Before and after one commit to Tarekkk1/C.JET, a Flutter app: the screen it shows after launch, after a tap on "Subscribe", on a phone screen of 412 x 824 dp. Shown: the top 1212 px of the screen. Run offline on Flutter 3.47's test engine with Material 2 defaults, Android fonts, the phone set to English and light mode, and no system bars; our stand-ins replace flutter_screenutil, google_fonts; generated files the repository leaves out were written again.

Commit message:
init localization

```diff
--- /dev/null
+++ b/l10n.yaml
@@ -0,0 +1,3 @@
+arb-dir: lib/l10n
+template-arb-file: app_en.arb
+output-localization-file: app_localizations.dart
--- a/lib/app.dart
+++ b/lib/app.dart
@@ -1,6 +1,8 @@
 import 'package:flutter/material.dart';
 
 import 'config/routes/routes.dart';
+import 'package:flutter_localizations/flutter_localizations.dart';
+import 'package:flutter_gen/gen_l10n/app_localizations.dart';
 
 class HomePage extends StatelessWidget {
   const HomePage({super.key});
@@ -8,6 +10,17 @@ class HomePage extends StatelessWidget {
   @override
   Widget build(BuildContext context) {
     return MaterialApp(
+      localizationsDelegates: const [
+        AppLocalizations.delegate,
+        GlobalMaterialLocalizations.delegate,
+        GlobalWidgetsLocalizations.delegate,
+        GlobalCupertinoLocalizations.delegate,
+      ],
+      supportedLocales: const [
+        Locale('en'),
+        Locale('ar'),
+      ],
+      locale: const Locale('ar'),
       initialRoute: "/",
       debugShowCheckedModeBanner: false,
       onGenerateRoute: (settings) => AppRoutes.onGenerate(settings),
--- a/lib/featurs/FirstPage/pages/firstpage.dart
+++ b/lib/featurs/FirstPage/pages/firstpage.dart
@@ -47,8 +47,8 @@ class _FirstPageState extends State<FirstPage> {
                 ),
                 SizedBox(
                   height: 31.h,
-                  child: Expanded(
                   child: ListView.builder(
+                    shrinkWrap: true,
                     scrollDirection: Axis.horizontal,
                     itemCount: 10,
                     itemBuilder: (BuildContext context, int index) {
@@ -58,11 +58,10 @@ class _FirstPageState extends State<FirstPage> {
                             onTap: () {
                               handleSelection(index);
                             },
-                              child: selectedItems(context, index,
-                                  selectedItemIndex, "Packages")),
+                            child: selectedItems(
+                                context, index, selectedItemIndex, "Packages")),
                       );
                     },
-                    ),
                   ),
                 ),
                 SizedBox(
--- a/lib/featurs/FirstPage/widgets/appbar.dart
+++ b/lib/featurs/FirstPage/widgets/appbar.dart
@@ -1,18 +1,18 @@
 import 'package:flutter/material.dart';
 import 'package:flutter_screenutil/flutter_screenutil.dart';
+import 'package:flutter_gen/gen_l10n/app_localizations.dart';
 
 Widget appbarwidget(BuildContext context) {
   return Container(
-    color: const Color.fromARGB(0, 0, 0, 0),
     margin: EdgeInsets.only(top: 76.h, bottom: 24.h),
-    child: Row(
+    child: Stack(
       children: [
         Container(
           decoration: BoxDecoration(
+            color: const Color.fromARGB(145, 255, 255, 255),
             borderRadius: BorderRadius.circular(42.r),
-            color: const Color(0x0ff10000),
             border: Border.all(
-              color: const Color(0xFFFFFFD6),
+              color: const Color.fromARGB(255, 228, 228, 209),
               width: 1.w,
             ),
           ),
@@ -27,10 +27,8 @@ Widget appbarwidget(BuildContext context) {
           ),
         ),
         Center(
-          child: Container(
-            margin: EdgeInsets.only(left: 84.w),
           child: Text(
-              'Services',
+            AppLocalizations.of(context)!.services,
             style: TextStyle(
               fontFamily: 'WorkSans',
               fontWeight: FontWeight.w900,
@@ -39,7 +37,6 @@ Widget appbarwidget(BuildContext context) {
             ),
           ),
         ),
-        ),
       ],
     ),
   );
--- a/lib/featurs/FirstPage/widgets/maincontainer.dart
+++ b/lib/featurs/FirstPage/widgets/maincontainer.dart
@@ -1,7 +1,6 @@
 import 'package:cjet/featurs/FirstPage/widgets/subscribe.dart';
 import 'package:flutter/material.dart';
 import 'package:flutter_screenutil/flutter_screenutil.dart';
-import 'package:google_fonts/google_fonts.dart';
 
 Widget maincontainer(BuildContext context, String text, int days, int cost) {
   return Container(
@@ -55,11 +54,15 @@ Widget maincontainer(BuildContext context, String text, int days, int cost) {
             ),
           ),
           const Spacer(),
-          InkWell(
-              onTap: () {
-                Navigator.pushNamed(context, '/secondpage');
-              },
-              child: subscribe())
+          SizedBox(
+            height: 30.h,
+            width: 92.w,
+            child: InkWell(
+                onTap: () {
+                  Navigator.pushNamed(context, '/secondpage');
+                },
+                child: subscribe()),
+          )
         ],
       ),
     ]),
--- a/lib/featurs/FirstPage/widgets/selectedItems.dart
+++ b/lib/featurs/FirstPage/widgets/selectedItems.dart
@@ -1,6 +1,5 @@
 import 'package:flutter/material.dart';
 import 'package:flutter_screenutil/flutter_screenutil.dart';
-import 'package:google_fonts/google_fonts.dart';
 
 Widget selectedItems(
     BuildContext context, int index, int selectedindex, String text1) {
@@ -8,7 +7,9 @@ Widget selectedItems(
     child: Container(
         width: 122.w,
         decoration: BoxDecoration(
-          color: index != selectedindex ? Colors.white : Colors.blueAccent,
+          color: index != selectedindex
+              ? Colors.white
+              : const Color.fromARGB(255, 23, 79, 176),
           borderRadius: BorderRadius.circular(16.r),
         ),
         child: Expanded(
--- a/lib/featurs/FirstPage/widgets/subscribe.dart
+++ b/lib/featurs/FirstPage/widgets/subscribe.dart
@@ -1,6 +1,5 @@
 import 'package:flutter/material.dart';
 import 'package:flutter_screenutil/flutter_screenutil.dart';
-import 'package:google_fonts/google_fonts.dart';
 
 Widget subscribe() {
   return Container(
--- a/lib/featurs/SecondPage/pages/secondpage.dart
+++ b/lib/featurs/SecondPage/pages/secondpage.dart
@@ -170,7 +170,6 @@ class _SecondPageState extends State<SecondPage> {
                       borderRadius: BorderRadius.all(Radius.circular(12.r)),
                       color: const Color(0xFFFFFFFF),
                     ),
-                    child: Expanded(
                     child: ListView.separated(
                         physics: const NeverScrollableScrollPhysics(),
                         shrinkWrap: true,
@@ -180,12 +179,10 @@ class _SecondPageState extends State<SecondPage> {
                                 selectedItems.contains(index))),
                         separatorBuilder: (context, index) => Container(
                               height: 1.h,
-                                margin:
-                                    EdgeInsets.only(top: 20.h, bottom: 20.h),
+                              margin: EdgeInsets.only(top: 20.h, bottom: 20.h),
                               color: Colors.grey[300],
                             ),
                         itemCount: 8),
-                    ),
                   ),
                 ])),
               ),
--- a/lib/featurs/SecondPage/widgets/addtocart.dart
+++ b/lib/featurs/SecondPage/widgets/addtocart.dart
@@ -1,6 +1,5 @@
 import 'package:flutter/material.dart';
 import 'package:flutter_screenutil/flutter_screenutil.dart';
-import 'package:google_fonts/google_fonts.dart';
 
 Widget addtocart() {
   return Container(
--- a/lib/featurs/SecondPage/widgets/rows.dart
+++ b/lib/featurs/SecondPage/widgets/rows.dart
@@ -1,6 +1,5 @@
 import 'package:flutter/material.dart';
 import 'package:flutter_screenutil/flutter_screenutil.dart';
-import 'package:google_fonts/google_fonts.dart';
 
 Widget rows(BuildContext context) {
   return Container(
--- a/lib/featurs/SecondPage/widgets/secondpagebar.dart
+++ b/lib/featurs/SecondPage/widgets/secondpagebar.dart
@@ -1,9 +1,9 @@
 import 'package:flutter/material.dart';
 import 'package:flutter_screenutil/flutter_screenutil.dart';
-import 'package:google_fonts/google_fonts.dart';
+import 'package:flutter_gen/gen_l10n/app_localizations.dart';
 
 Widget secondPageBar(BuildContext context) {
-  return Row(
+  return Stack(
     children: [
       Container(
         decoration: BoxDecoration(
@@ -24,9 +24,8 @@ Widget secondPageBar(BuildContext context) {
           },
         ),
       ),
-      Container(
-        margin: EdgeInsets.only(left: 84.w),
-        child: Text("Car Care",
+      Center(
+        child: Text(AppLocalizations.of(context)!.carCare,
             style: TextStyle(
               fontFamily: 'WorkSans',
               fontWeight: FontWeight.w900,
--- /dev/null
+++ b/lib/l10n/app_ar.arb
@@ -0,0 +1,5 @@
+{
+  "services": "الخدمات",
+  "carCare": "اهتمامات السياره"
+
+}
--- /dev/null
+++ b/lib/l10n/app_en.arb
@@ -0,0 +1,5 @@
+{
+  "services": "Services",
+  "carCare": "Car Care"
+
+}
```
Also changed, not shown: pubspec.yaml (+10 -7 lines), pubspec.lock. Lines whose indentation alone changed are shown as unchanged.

────

#### WHAT TO WORK ON:
Filter the listing by the string "borderRadius"; copy each matching line.

#### WRITTEN SOLUTION:
             borderRadius: BorderRadius.circular(42.r),
           borderRadius: BorderRadius.circular(16.r),
                       borderRadius: BorderRadius.all(Radius.circular(12.r)),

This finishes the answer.